More than twenty years ago there was an exhibit at the then Otis Art Institute called “Beyond Illustration.” It was a collection of artists who were working in what was then called “Lowbrow Art.” In the early 1990s these artists would form the initial phalanx of the school of art visible in Juxtapoz magazine. This art was considered lowbrow at the time primarily because it was illustrative in nature. It was representational, frequently narrative and generally highly chromatic. It was regarded at the time as a form of mass appeal eye candy. The “Beyond Illustration” show was a watershed that made the case this kind of art merited critical examination.
By the 21st century the shift in thinking has been complete. Now that we are living in an era of post post-modernism, all of the visual products of cultural history, including illustration, are considered by most critical observers to be, at least potentially, fine art.
Esao Andrews completed a BFA in Illustration at the School of Visual Arts in New York, has worked as a flash animator and produced work for DC Comics, so he is well grounded in the world of illustration and situated in the low-high barrier. He has developed an oeuvre with his painting that constitutes something of a sub-genre among younger artists. This increasingly populated niche is characterized by darkly fantastic visions derived from the world of childhood. These paintings conjoin fanciful and childlike elements within a richly rendered and painterly skin.
You might think of Andrews’ paintings as mutant fairytales for grown-up children. “Nina Madera,” a character in the Andrews lexicon, presents what could be a surrogate for the artist or viewer in contemplating these works. Nina is an elfin creature, seemingly standing on a cloud-covered promontory. There is a sweetness about Nina, in her outsized alpine cap and clothing, that evokes a sympathetic response. Then, with a kind of a start, the observer notices that Nina herself has two visages, a somewhat misshapen face that seems to convey both a pensive knowing guise and a sweet innocence.
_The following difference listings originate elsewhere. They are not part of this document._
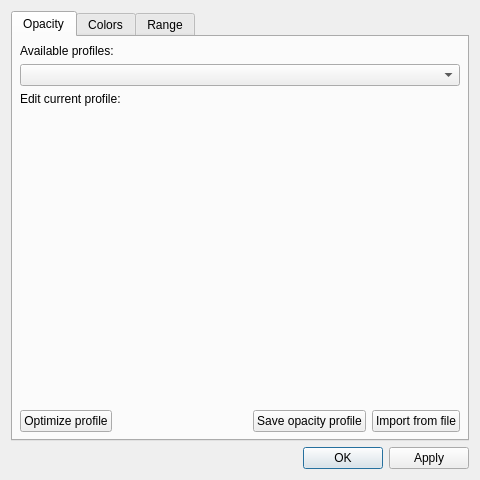
First picture: the form in VisualPIC/ui/setup_field_volume_window.ui, repository AngelFP/VisualPIC, before the edit.
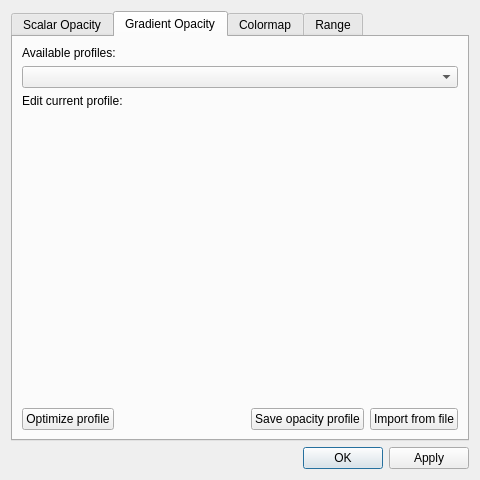
Second picture: the form after the edit. The open tabs and pages were chosen to show the change.

Commit message: Implement gradient opacity in UI

```diff
--- a/VisualPIC/ui/setup_field_volume_window.ui
+++ b/VisualPIC/ui/setup_field_volume_window.ui
@@ -21,7 +21,7 @@
      </property>
      <widget class="QWidget" name="opacityTab">
       <attribute name="title">
-       <string>Opacity</string>
+       <string>Scalar Opacity</string>
       </attribute>
       <layout class="QVBoxLayout" name="verticalLayout_2">
        <property name="leftMargin">
@@ -116,9 +116,94 @@
        </item>
       </layout>
      </widget>
+     <widget class="QWidget" name="gradient_opacity_tab">
+      <attribute name="title">
+       <string>Gradient Opacity</string>
+      </attribute>
+      <layout class="QVBoxLayout" name="verticalLayout_7">
+       <item>
+        <widget class="QLabel" name="label_7">
+         <property name="sizePolicy">
+          <sizepolicy hsizetype="Preferred" vsizetype="Maximum">
+           <horstretch>0</horstretch>
+           <verstretch>0</verstretch>
+          </sizepolicy>
+         </property>
+         <property name="text">
+          <string>Available profiles:</string>
+         </property>
+        </widget>
+       </item>
+       <item>
+        <widget class="QComboBox" name="gradient_opacity_comboBox"/>
+       </item>
+       <item>
+        <widget class="QLabel" name="label_8">
+         <property name="sizePolicy">
+          <sizepolicy hsizetype="Preferred" vsizetype="Maximum">
+           <horstretch>0</horstretch>
+           <verstretch>0</verstretch>
+          </sizepolicy>
+         </property>
+         <property name="text">
+          <string>Edit current profile:</string>
+         </property>
+        </widget>
+       </item>
+       <item>
+        <widget class="QWidget" name="gradient_opacityWidget" native="true">
+         <layout class="QHBoxLayout" name="gradient_opacityWidgetLayout"/>
+        </widget>
+       </item>
+       <item>
+        <layout class="QHBoxLayout" name="horizontalLayout_9">
+         <item>
+          <widget class="QPushButton" name="optimize_gradient_opacity_pushButton">
+           <property name="text">
+            <string>Optimize profile</string>
+           </property>
+          </widget>
+         </item>
+         <item>
+          <spacer name="horizontalSpacer_5">
+           <property name="orientation">
+            <enum>Qt::Horizontal</enum>
+           </property>
+           <property name="sizeHint" stdset="0">
+            <size>
+             <width>40</width>
+             <height>20</height>
+            </size>
+           </property>
+          </spacer>
+         </item>
+         <item>
+          <widget class="QPushButton" name="save_gradient_opacity_pushButton">
+           <property name="sizePolicy">
+            <sizepolicy hsizetype="Maximum" vsizetype="Fixed">
+             <horstretch>0</horstretch>
+             <verstretch>0</verstretch>
+            </sizepolicy>
+           </property>
+           <property name="text">
+            <string>Save opacity profile</string>
+           </property>
+          </widget>
+         </item>
+         <item>
+          <widget class="QPushButton" name="import_gradient_opacity_pushButton">
+           <property name="text">
+            <string>Import from file</string>
+           </property>
+          </widget>
+         </item>
+        </layout>
+       </item>
+      </layout>
+     </widget>
      <widget class="QWidget" name="colorsTab">
       <attribute name="title">
-       <string>Colors</string>
+       <string>Colormap</string>
       </attribute>
       <layout class="QVBoxLayout" name="verticalLayout_3">
        <property name="leftMargin">
```
The commit also changes 1 other file.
Not much lends itself to certain conclusions in the dark palette of this work. The haunted adult eye, gazing directly at the viewer from Nina’s mature avatar almost deflects attention away from the child’s second face, with its shyly downcast demeanor.
A more ambitious work is “Conjoined Bell” which, again, depicts an otherworldly and childlike female in an indistinct autumnal setting. This childlike creature seems to have three arms; one holds a sword, one an ancient flintlock rifle, and the third passively rests in the folds of clothing that greatly resemble brilliant butterfly wings. Curiously organic bells hang from twigs and branches that almost seem to grow from the youthful female. In a somewhat ambiguous manner, this highly pleasing but mysterious painting seems to be about metamorphosis, a multilevel progression from the human to the vegetative, from child to adult. The swirling orange background and autumn leaves at the female’s feet underscore this notion of transition.
Serpentine forms twist and turn into a balloon which hovers in the air in front of a beige curtain, bearing a young girl aloft in the painting titled “Balloon.” The sinuous animal forms that make up the parts of the balloon suggest some of the still life paintings of Baroque master Peter Paul Rubens. There is a depth of color and surface richness that is highly gratifying to the eye. But the air of mystery is inescapable. We seem to be gazing upon an unnamed microcosm and the destination of the young air-borne traveler is unknown. There is something subliminally fearsome about elements of the strangely biological balloon. Perhaps the artist is suggesting that our physicality is a component of our imagination, just as our luminous dreams are invested with shadows.
Published courtesy of ArtScene ©2009